Time Out Hong Kong

Washing your cutlery

When you're first seated, you'll be given a big bowl alongside teapots filled with hot water or tea. These are given to you for rinsing your utensils, not for drinking! Give your chopsticks, teacups, bowls, and plates a quick rinse to ensure they're clean. The cleanliness of restaurants has definitely improved, so while this habit isn’t necessarily done for sanitary reasons anymore, it’s still considered good manners, and usually a task done by the children of a family or employees for their boss.

Advertising
Raising your hand to order
Time Out Hong Kong

Raising your hand to order

While maybe considered a little rude in other parts of the world, it’s perfectly normal to wave or raise your hand in Hong Kong to get the attention of your servers.

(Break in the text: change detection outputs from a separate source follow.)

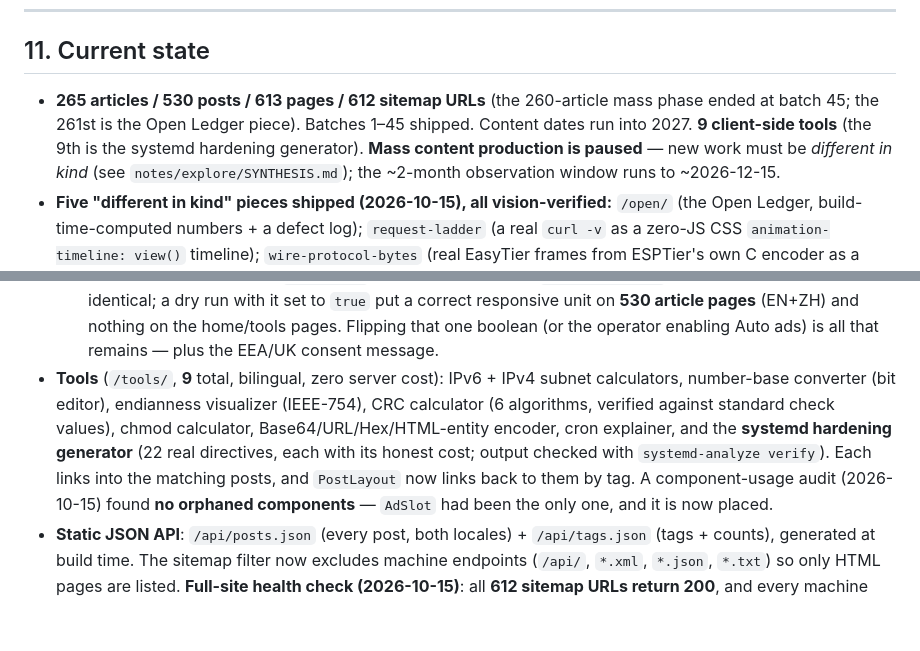
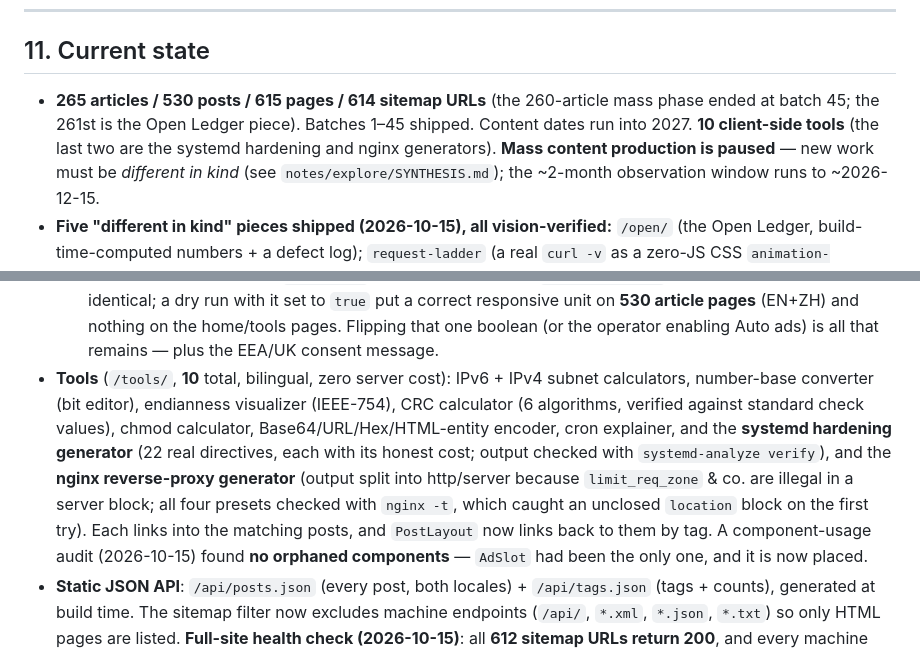
Before and after one commit to Awin-G/awin-x-blog, a Markdown page: AGENTS.md, 2 parts joined by grey strips. Rendered like a GitHub page; blank space fills up the shorter version.

```diff
--- a/AGENTS.md
+++ b/AGENTS.md
@@ -331,9 +331,9 @@ best. Prefer a **system that can evolve** (tokens + components) over one-off sty
 
 ## 11. Current state
 
-- **265 articles / 530 posts / 613 pages / 612 sitemap URLs** (the 260-article mass phase
+- **265 articles / 530 posts / 615 pages / 614 sitemap URLs** (the 260-article mass phase
   ended at batch 45; the 261st is the Open Ledger piece). Batches 1–45 shipped. Content
-  dates run into 2027. **9 client-side tools** (the 9th is the systemd hardening generator).
+  dates run into 2027. **10 client-side tools** (the last two are the systemd hardening and nginx generators).
   **Mass content production is paused** — new work must be *different in kind* (see
   `notes/explore/SYNTHESIS.md`); the ~2-month observation window runs to ~2026-12-15.
 - **Five "different in kind" pieces shipped (2026-10-15), all vision-verified:**
@@ -371,12 +371,14 @@ best. Prefer a **system that can evolve** (tokens + components) over one-off sty
     with it set to `true` put a correct responsive unit on **530 article pages** (EN+ZH)
     and nothing on the home/tools pages. Flipping that one boolean (or the operator
     enabling Auto ads) is all that remains — plus the EEA/UK consent message.
-- **Tools** (`/tools/`, **9** total, bilingual, zero server cost): IPv6 + IPv4 subnet
+- **Tools** (`/tools/`, **10** total, bilingual, zero server cost): IPv6 + IPv4 subnet
   calculators, number-base converter (bit editor), endianness visualizer (IEEE-754),
   CRC calculator (6 algorithms, verified against standard check values), chmod calculator,
   Base64/URL/Hex/HTML-entity encoder, cron explainer, and the **systemd hardening
   generator** (22 real directives, each with its honest cost; output checked with
-  `systemd-analyze verify`). Each links into the matching posts, and `PostLayout` now
+  `systemd-analyze verify`), and the **nginx reverse-proxy generator** (output split into
+  http/server because `limit_req_zone` & co. are illegal in a server block; all four presets
+  checked with `nginx -t`, which caught an unclosed `location` block on the first try). Each links into the matching posts, and `PostLayout` now
   links back to them by tag. A component-usage audit (2026-10-15) found **no orphaned
   components** — `AdSlot` had been the only one, and it is now placed.
 - **Static JSON API**: `/api/posts.json` (every post, both locales) + `/api/tags.json`
```
Also changed, not shown: 留言.md (+9 -0 lines).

When at yum cha, there will usually be a sheet of paper with food items and tick boxes, write the number of servings you want in the box, and hand the sheet to the server when you’re ready. At Cantonese restaurants, if you’re ever lost, pointing always does the trick!

Mind your tea manners
Time Out Hong Kong

Mind your tea manners

Whoever has the least seniority at the table usually pours the tea, and serves everyone else’s cup before their own, even if other people’s cups are still full. When the pot is empty, take off the lid and rest it on the handle, this signals the server that you need a refill. When getting poured tea, tap the table with three fingers, which is a non-verbal way of thanking someone at the Hong Kong dining table.

Advertising
Watch your chopsticks
Time Out Hong Kong

Watch your chopsticks

There are usually more chopsticks than knives and forks at Cantonese restaurants, so get familiar with the rules. There are two main things you don't do with your chopsticks here: don't point with them and don't stick them upright in a bowl of rice. The latter resembles something done with incense sticks when paying respect to the dead. Also, you'll usually get communal chopsticks that should be used when bringing food from the serving dish to your own bowl – so don't use the ones that you've had in your mouth!

The art of lazy Susans
Time Out Hong Kong

The art of lazy Susans

These circular turntables are commonplace on any banquet-style table as a means of seamlessly transporting food between members of a dining party. The most important rule here is to always check if anyone is taking food from a dish before you try to spin it around to yourself. When it’s your turn to spin, always spin it clockwise, and try to keep the serving dish on the lazy Susan when bringing food to your own bowl, even if that means moving your bowl closer.

Advertising
Paying the bill
Time Out Hong Kong

Paying the bill

Keeping in line with Chinese traditions of seniority and hierarchy, whoever organised or hosted the dinner usually pays. However, this doesn’t mean you shouldn’t try to pay, or at least debate with the host how to split the bill.

Cha chaan tengs

Know what you want
Time Out Hong Kong

Know what you want

Hong Kong has a transactional culture, and as such, when you set foot in a cha chaan teng during busy hours, you’ll be expected to pretty much already know what you want. Getting your order away quick means turning tables for the restaurant, so definitely don’t take it personally when waiters rush you along!

Sitting with strangers
Time Out Hong Kong

Sitting with strangers

During busy hours, seats will be scarce at your local eatery. As such, staff will try to fit your party on any table that has space, even if that means putting you on an already occupied table with strangers.

Advertising
Paying at the counter
Time Out Hong Kong

Paying at the counter

When taking your order, waiters will write shorthand on a piece of paper, and promptly slide it between the glass atop your table and the table below. When you’re done, simply take the note paper - likely stained with oil or tea by now - and take it to the cashier by the front to pay. Try to have as accurate an amount of change as you can, the staff will appreciate you for it.

Be nice
Time Out Hong Kong

Be nice

Cha chaan teng’s might be notorious for having bad service, but in truth, the staff work extremely long hours, and are stretched thin during peak times. Being as nice as you can with them will go a long way and if you wander in during a quieter time, you’ll find many of them are up for a chat!

Recommended
    You may also like
      Advertising